— WHAT YOU WILL DO —
Once the pictures are set aside, output all the records exactly.

● ● ● ● ● ● ●

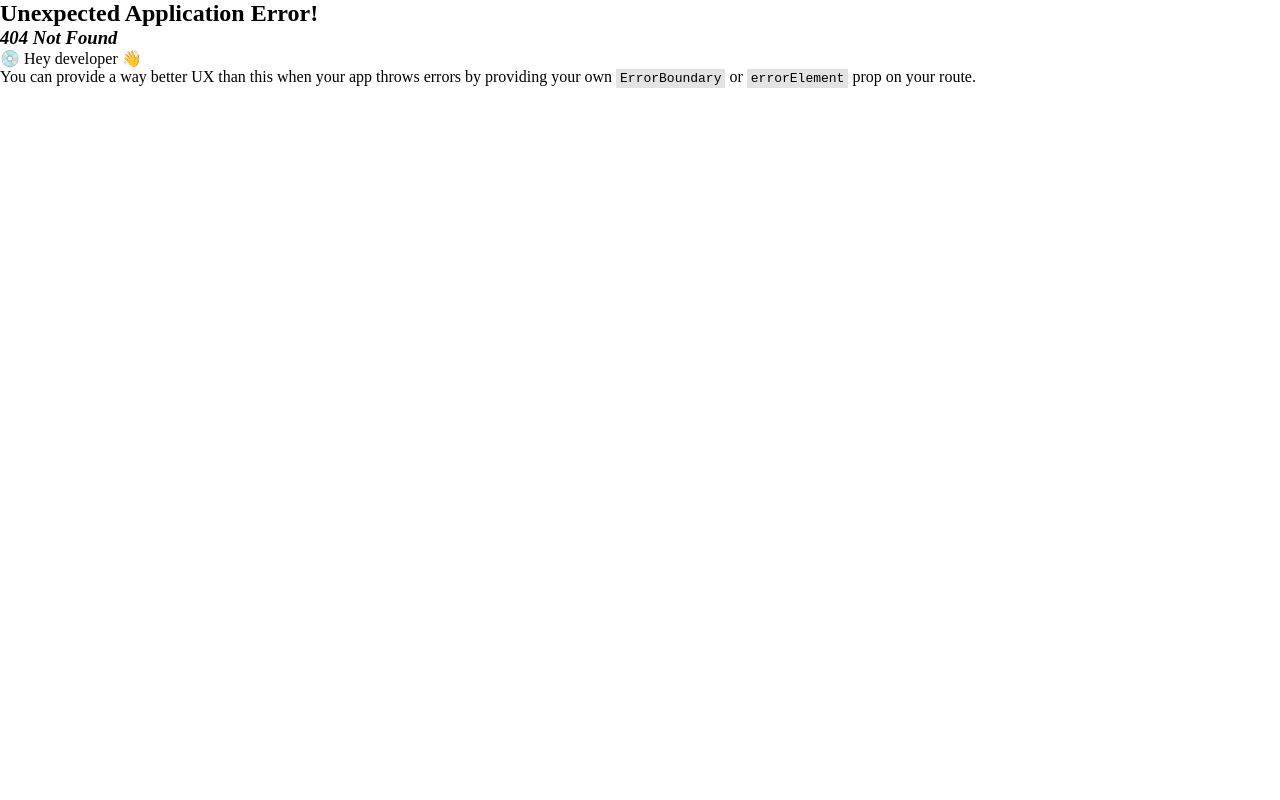
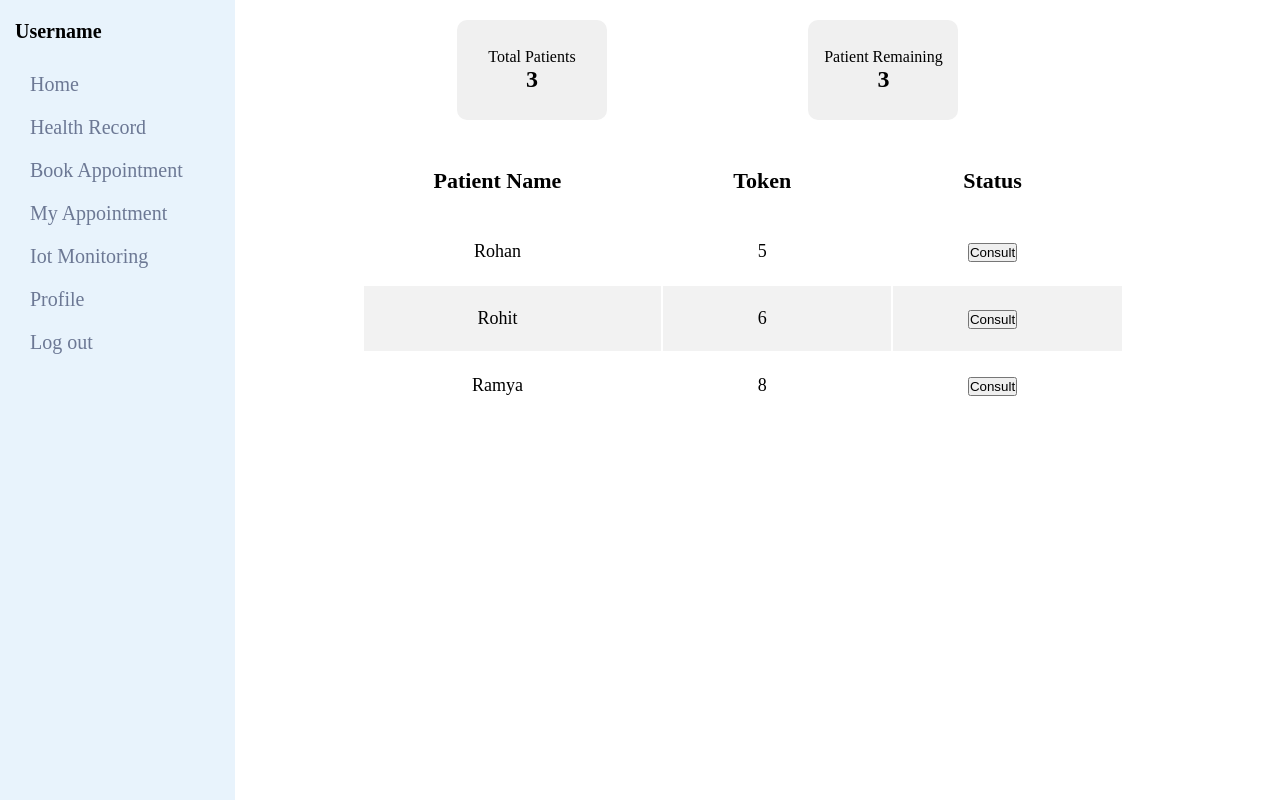
Before and after one commit to subin1511/Medicare, a React (Create React App) app: page /Patientlist in a window 1280 px wide. Before the commit this address had no page. Built offline with nearby package versions, Linux system fonts and the light colour scheme.

Commit message:
bookAppoint,myAppoint and patientList

```diff
--- a/src/pages/dashbored/bookAppoint.css
+++ b/src/pages/dashbored/bookAppoint.css
@@ -1,13 +1,16 @@
 .t1,td{
   text-align: center;
-  font-size: 18px
+  font-size: 18px;
+  padding: 22px;
+  padding-right: 100px;
+  padding-left: 20px;
 }
 .t1,th{
   text-align: center;
-  font-size: 22px
-}
-.filter{
-  margin-right: 500px;
+  font-size: 22px;
+  padding: 23px;
+  padding-right: 100px;
+  padding-left: 20px;
 }
 .t1{
   column-gap: 40px;
--- a/src/pages/dashbored/bookAppoint.jsx
+++ b/src/pages/dashbored/bookAppoint.jsx
@@ -8,7 +8,6 @@ const BookAppoint = () => {
     <div>
       <Sidebar>
       <h1>Doctors List</h1>
-      <h4 className='filter' align="right">Filter </h4>
       <table className='t1'>
         <thead>
           <tr>
--- /dev/null
+++ b/src/pages/dashbored/myappoint.css
@@ -0,0 +1,21 @@
+.t2,td{
+    text-align: center;
+    font-size: 18px;
+    padding: 21px;
+    padding-right: 100px;
+    padding-left: 20px;
+  }
+  .t2,th{
+    text-align: center;
+    font-size: 21px;
+    padding: 23px;
+    padding-right: 100px;
+    padding-left: 20px;
+  }
+  .t2{
+    column-gap: 40px;
+    margin-left: auto;
+    margin-right: auto;
+    column-gap: 30px;
+    tr:nth-child(even) {background-color: #f2f2f2;}
+  }
--- /dev/null
+++ b/src/pages/dashbored/myappoint.jsx
@@ -0,0 +1,43 @@
+import React from 'react'
+import Sidebar from '../../components/Sidebar';
+import './myappoint.css'
+
+const MyAppoint = () => {
+  return (
+
+    <div>
+      <Sidebar>
+      <h1>My Appointment</h1>
+      <table className='t2'>
+        <thead>
+          <tr>
+            <th>Doctor Name</th>
+            <th>Speciality</th>
+            <th>Date</th>
+            <th>Time</th>
+            <th>Token</th>
+          </tr>
+        </thead>
+        <tbody>
+         <tr>
+            <td>Dr John</td>
+            <td>Orthology</td>
+            <td>28/02/2024</td>
+            <td>2pm</td>
+            <td>12</td>
+         </tr>
+         <tr>
+            <td>Dr Rekha</td>
+            <td>Gynacologist</td>
+            <td>3/03/2024</td>
+            <td>2pm</td>
+            <td>10</td>
+         </tr>
+        </tbody>
+      </table>
+      </Sidebar>
+    </div>
+  )
+}
+
+export default MyAppoint;
--- /dev/null
+++ b/src/pages/dashbored/patientlist.css
@@ -0,0 +1,51 @@
+.t1,td{
+    text-align: center;
+    font-size: 18px;
+    padding: 22px;
+    padding-right: 100px;
+    padding-left: 70px;
+  }
+  .t1,th{
+    text-align: center;
+    font-size: 22px;
+    padding: 23px;
+    padding-right: 100px;
+    padding-left: 70px;
+  }
+  .t1{
+    column-gap: 40px;
+    margin-left: auto;
+    margin-right: auto;
+    column-gap: 30px;
+    tr:nth-child(even) {background-color: #f2f2f2;}
+  }
+  .totlPatintContainer {
+    display:flex;
+    flex-direction:row;
+    justify-content: space-evenly;/* Adjust width as needed */
+    padding-right: 100px;
+  }
+
+  .totlPatintContainer1,
+  .totlPatintContainer2 {
+    width: 150px; /* Adjust width as needed */
+    height: 100px; /* Adjust height as needed */
+    background-color: #f0f0f0;
+    border-radius: 10px;
+    display: flex;
+    flex-direction: column;
+    align-items: center;
+    justify-content: center;
+  }
+
+  .text1,
+  .text2 {
+    font-size: 16px;
+    text-align: center;
+  }
+
+  .num1,
+  .num2 {
+    font-size: 24px;
+    font-weight: bold;
+  }
--- /dev/null
+++ b/src/pages/dashbored/patientlist.jsx
@@ -0,0 +1,55 @@
+import React from 'react'
+import Sidebar from '../../components/Sidebar';
+import './patientlist.css'
+const Patientlist = () => {
+    return (
+      <div>
+        <Sidebar>
+          <div class="totlPatintContainer">
+        <div class="totlPatintContainer1">
+    <div class="text1">Total Patients</div>
+    <div class="num1">3</div>
+        </div>
+        <div class="totlPatintContainer2">
+    <div class="text2">Patient Remaining</div>
+    <div class="num2">3</div>
+        </div>
+        </div>
+        <table className='t1'>
+          <thead>
+            <tr>
+              <th>Patient Name</th>
+              <th>Token</th>
+              <th>Status</th>
+            </tr>
+          </thead>
+          <tbody>
+         <tr>
+            <td>Rohan</td>
+            <td>5</td>
+            <td>
+            <button type="button">Consult</button>
+            </td>
+         </tr>
+         <tr>
+            <td>Rohit</td>
+            <td>6</td>
+            <td>
+            <button type="button">Consult</button>
+            </td>
+         </tr>
+         <tr>
+            <td>Ramya</td>
+            <td>8</td>
+            <td>
+            <button type="button">Consult</button>
+            </td>
+         </tr>
+        </tbody>
+      </table>
+      </Sidebar>
+    </div>
+  )
+}
+
+export default Patientlist;
```
Also changed, not shown: src/App.js (+16 -0 lines).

● ● ● ● ● ● ●

— TASK SOLUTION —
Before and after one commit to subin1511/Medicare, a React (Create React App) app: page /Patientlist in a window 1280 px wide. Before the commit this address had no page. Built offline with nearby package versions, Linux system fonts and the light colour scheme.

Commit message:
bookAppoint,myAppoint and patientList

```diff
--- a/src/pages/dashbored/bookAppoint.css
+++ b/src/pages/dashbored/bookAppoint.css
@@ -1,13 +1,16 @@
 .t1,td{
   text-align: center;
-  font-size: 18px
+  font-size: 18px;
+  padding: 22px;
+  padding-right: 100px;
+  padding-left: 20px;
 }
 .t1,th{
   text-align: center;
-  font-size: 22px
-}
-.filter{
-  margin-right: 500px;
+  font-size: 22px;
+  padding: 23px;
+  padding-right: 100px;
+  padding-left: 20px;
 }
 .t1{
   column-gap: 40px;
--- a/src/pages/dashbored/bookAppoint.jsx
+++ b/src/pages/dashbored/bookAppoint.jsx
@@ -8,7 +8,6 @@ const BookAppoint = () => {
     <div>
       <Sidebar>
       <h1>Doctors List</h1>
-      <h4 className='filter' align="right">Filter </h4>
       <table className='t1'>
         <thead>
           <tr>
--- /dev/null
+++ b/src/pages/dashbored/myappoint.css
@@ -0,0 +1,21 @@
+.t2,td{
+    text-align: center;
+    font-size: 18px;
+    padding: 21px;
+    padding-right: 100px;
+    padding-left: 20px;
+  }
+  .t2,th{
+    text-align: center;
+    font-size: 21px;
+    padding: 23px;
+    padding-right: 100px;
+    padding-left: 20px;
+  }
+  .t2{
+    column-gap: 40px;
+    margin-left: auto;
+    margin-right: auto;
+    column-gap: 30px;
+    tr:nth-child(even) {background-color: #f2f2f2;}
+  }
--- /dev/null
+++ b/src/pages/dashbored/myappoint.jsx
@@ -0,0 +1,43 @@
+import React from 'react'
+import Sidebar from '../../components/Sidebar';
+import './myappoint.css'
+
+const MyAppoint = () => {
+  return (
+
+    <div>
+      <Sidebar>
+      <h1>My Appointment</h1>
+      <table className='t2'>
+        <thead>
+          <tr>
+            <th>Doctor Name</th>
+            <th>Speciality</th>
+            <th>Date</th>
+            <th>Time</th>
+            <th>Token</th>
+          </tr>
+        </thead>
+        <tbody>
+         <tr>
+            <td>Dr John</td>
+            <td>Orthology</td>
+            <td>28/02/2024</td>
+            <td>2pm</td>
+            <td>12</td>
+         </tr>
+         <tr>
+            <td>Dr Rekha</td>
+            <td>Gynacologist</td>
+            <td>3/03/2024</td>
+            <td>2pm</td>
+            <td>10</td>
+         </tr>
+        </tbody>
+      </table>
+      </Sidebar>
+    </div>
+  )
+}
+
+export default MyAppoint;
--- /dev/null
+++ b/src/pages/dashbored/patientlist.css
@@ -0,0 +1,51 @@
+.t1,td{
+    text-align: center;
+    font-size: 18px;
+    padding: 22px;
+    padding-right: 100px;
+    padding-left: 70px;
+  }
+  .t1,th{
+    text-align: center;
+    font-size: 22px;
+    padding: 23px;
+    padding-right: 100px;
+    padding-left: 70px;
+  }
+  .t1{
+    column-gap: 40px;
+    margin-left: auto;
+    margin-right: auto;
+    column-gap: 30px;
+    tr:nth-child(even) {background-color: #f2f2f2;}
+  }
+  .totlPatintContainer {
+    display:flex;
+    flex-direction:row;
+    justify-content: space-evenly;/* Adjust width as needed */
+    padding-right: 100px;
+  }
+
+  .totlPatintContainer1,
+  .totlPatintContainer2 {
+    width: 150px; /* Adjust width as needed */
+    height: 100px; /* Adjust height as needed */
+    background-color: #f0f0f0;
+    border-radius: 10px;
+    display: flex;
+    flex-direction: column;
+    align-items: center;
+    justify-content: center;
+  }
+
+  .text1,
+  .text2 {
+    font-size: 16px;
+    text-align: center;
+  }
+
+  .num1,
+  .num2 {
+    font-size: 24px;
+    font-weight: bold;
+  }
--- /dev/null
+++ b/src/pages/dashbored/patientlist.jsx
@@ -0,0 +1,55 @@
+import React from 'react'
+import Sidebar from '../../components/Sidebar';
+import './patientlist.css'
+const Patientlist = () => {
+    return (
+      <div>
+        <Sidebar>
+          <div class="totlPatintContainer">
+        <div class="totlPatintContainer1">
+    <div class="text1">Total Patients</div>
+    <div class="num1">3</div>
+        </div>
+        <div class="totlPatintContainer2">
+    <div class="text2">Patient Remaining</div>
+    <div class="num2">3</div>
+        </div>
+        </div>
+        <table className='t1'>
+          <thead>
+            <tr>
+              <th>Patient Name</th>
+              <th>Token</th>
+              <th>Status</th>
+            </tr>
+          </thead>
+          <tbody>
+         <tr>
+            <td>Rohan</td>
+            <td>5</td>
+            <td>
+            <button type="button">Consult</button>
+            </td>
+         </tr>
+         <tr>
+            <td>Rohit</td>
+            <td>6</td>
+            <td>
+            <button type="button">Consult</button>
+            </td>
+         </tr>
+         <tr>
+            <td>Ramya</td>
+            <td>8</td>
+            <td>
+            <button type="button">Consult</button>
+            </td>
+         </tr>
+        </tbody>
+      </table>
+      </Sidebar>
+    </div>
+  )
+}
+
+export default Patientlist;
```
Also changed, not shown: src/App.js (+16 -0 lines).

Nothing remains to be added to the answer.